Norway targets influencers who use beauty filters with disclaimer law
Oslo, Norway - Norway is making influencers and other advertisers inform users when they have digitally altered the appearance of someone in an ad, in an effort to limit the negative body image promoted on Instagram and other social media platforms.
A change in the law coming into force in July stipulates that digitally manipulated appearances in paid advertisements must be marked with a special kind of notice.
This includes any changes to body shape, size and skin, for example changes in facial shape, broader shoulders and narrower hips – some of the most common manipulations offered by beauty filters and apps designed to beautify selfies.
Pictures and videos of extremely thin people still show up on platforms such as TikTok, Instagram, and YouTube without warning, and often in an explicitly positive context.
Media experts have warned that unhealthy body images on social media can be particularly dangerous for younger teenagers, who are discovering their own bodies and are often dissatisfied with their looks.
Influencers who don't comply will be fined
Norway's measure is intended to help make consumers aware that the appearance of people in some ads can be at the very least misleading. Ultimately, the aim is to portray less idealized bodies and promote a more healthy body image.
"Finally we are getting a powerful measure against unhealthy body pressure that especially children and young people are exposed to," said the Norwegian Minister for Children and Family Affairs, Kjersti Toppe.
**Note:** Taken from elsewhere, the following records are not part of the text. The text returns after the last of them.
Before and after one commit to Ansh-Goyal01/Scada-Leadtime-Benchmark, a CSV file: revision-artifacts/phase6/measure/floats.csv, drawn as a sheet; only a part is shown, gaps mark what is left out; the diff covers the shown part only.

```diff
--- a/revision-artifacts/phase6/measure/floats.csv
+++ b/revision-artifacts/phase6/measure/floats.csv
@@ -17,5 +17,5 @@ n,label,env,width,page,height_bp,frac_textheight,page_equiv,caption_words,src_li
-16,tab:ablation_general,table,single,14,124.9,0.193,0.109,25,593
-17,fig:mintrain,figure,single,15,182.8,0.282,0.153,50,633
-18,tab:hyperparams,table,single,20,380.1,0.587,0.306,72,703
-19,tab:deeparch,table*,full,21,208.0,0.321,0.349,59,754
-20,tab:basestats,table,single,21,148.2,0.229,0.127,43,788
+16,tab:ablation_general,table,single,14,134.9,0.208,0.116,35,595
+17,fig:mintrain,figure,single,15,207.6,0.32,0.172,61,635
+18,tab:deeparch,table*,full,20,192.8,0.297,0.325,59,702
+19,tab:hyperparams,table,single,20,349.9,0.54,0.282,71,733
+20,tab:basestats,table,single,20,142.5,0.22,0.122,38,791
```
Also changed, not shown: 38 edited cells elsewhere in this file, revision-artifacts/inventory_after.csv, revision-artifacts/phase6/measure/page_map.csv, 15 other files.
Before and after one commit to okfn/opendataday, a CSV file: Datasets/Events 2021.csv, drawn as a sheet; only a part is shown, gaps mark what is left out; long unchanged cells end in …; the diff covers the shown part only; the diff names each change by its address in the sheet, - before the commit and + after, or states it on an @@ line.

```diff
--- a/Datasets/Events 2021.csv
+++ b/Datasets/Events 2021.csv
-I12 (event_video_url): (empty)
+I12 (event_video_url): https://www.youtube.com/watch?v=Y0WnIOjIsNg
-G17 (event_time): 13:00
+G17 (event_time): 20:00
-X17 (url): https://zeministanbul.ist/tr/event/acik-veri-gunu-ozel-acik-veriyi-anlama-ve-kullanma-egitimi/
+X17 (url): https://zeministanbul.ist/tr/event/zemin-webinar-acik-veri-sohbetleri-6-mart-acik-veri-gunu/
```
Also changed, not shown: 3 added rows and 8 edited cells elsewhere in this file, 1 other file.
The labelling obligation applies to all traditional and social media. It explicitly targets influencers and other people who post advertisements online on the internet and in social media. Those who do not comply with it will face a fine.
The notice will need to take up about 7% of the image area and be placed clearly visible in the upper left corner of the advertisement. Both those who have created the advertisement and the advertisers who want to earn money with it can be held responsible.
Cover photo: IMAGO / Lobeca